The title of the piece, Diary of the Future, like the earlier quoted fragment from i-D, alludes to the complex interaction of different temporalities, tenses and codes of language. The interaction of temporal discontinuities is perhaps an exercise in predictive futurities, a form of fortune-telling, and would imply that the future for Baladi already exists within the system and within the past. This conception of time is similar to the one depicted in many science-fiction films, in which the future is almost always recognizable, a variation on what is actually already there, and exists as the continuation of a cycle projected or predicted into the future. It is one consequential outcome out of many almost inevitable outcomes. Like fortune-reading, the function of psychoanalysis is the recognition of patterns which may exist as unconscious to the analysand. Fortune-reading, psychoanalysis, and one could argue art, explore the waste resonating from this both personal and collective, intercultural junkyard in order to break with habitual symbolic encoding. The temporal breaks or pauses, in Diary of the Future as in Roba Vecchia, interrupt our reading of the material and allow for a moment in which patterns may be reconfigured and a new story assembled – these variations on the old story point towards potentially different futures.
Diary of the Future (2007-2008)
(A) reading is often based on recognition and repetition of images, and one can only clearly come to decipher patterns from a perspective of distance.
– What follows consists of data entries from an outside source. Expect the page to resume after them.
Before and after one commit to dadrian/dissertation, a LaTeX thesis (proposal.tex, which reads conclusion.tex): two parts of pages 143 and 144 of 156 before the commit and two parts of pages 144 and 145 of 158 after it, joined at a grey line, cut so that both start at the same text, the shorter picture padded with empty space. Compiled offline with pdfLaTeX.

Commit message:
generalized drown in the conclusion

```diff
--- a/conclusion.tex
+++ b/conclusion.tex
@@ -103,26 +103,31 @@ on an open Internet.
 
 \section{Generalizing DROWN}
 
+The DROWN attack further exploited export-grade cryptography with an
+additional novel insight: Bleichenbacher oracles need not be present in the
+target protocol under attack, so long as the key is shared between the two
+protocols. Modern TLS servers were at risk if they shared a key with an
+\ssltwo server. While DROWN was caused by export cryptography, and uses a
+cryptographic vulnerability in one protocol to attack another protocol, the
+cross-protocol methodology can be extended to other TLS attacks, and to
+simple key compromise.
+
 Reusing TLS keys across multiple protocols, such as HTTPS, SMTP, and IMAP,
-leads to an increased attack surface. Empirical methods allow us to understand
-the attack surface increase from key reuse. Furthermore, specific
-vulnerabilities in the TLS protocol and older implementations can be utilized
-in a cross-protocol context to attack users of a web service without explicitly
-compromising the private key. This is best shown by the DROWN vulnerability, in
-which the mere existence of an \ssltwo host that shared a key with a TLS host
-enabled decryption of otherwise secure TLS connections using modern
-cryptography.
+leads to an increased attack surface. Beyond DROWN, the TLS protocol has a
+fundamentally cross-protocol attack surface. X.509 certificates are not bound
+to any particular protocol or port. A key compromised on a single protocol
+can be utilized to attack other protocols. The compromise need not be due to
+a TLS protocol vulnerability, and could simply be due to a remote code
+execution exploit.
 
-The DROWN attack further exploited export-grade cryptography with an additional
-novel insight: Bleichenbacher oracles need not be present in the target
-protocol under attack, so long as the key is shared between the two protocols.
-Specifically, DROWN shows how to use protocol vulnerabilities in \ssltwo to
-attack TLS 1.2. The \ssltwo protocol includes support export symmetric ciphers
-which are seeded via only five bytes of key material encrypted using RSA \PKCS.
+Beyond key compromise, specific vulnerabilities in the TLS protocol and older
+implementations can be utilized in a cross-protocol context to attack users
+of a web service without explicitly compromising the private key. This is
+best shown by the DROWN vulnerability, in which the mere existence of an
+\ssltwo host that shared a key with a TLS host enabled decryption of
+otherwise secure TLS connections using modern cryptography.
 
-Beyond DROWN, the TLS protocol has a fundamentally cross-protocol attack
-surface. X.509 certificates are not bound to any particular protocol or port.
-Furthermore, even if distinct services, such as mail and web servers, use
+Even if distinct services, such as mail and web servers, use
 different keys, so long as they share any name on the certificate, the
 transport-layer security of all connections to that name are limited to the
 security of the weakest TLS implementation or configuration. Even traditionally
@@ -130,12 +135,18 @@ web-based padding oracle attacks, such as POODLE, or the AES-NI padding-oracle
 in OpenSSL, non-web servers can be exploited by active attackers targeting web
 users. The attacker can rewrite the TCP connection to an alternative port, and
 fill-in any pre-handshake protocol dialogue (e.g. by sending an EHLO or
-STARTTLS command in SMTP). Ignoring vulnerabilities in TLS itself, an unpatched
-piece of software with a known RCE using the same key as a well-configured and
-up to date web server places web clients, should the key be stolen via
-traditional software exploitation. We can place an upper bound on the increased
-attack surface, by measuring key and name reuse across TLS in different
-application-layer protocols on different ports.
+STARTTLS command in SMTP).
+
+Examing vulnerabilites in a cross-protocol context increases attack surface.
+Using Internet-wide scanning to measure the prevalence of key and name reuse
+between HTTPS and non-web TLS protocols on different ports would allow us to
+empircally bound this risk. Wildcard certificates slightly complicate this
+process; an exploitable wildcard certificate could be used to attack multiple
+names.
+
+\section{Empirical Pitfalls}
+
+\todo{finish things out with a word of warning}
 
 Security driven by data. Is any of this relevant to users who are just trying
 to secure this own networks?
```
It is significant to mention here that Baladi’s work is often presented in large-scale formats, and has been described as ‘life-sized’. Being life-sized, her work often creates a landscape, which implies a potential human presence – an agency. Similarly, when immersed in any constructed landscape, urban or otherwise, unable to see very far into the distance, one can lose a sense of perspective. Thus Diary of the Future begs the question: Are we predicting the future or looking at the past? Are we reading a codified inheritance rather than an unknown future? Can we create a future by linking individual ‘futures’ into a new configuration? In this piece, as in Roba Vecchia, Baladi plays with these temporal contradictions, offering them up in the interplay as questions, while resisting closed explanation.
Throughout her travels, Baladi seems to be asking the question: Where is the future? The ‘old stuff’, or more likely the ‘old story’, seems not only to point backwards towards clues, but towards a way out of a cartographic holding pattern. The title of the exhibition for which Diary of the Future was commissioned, New Ends, Old Beginnings, asks a similar question: Where does the past end and the future begin? Perhaps the answers already exist within the terrain of the question. While the exhibition title (and the exhibition itself) functions to shuffle ready-made assumptions, it also suggests an inherent circularity which depends on recognition in order to temporarily fix its identity and give it meaning.
Lisa Skuret is a writer and artist. She studied Contemporary Art Theory at Goldsmiths College London (AHRC Research Award 2007-08), Interactive Media at University of the Arts London, and Psychology at Smith College (USA) and University College London. Currently, she is working with Vision Forum (Linköpings University, Sweden) on a two-year funded research project in London. Lisa contributes writing to international visual culture magazines and also writes fiction. Recent exhibitions include ‘Fig. 4:’ at David Roberts Foundation (DRAF) London, and recent publications include Time Capsules and Conditions of Now (2012).
Lara Baladi was featured in the New Ends, Old Beginnings exhibition.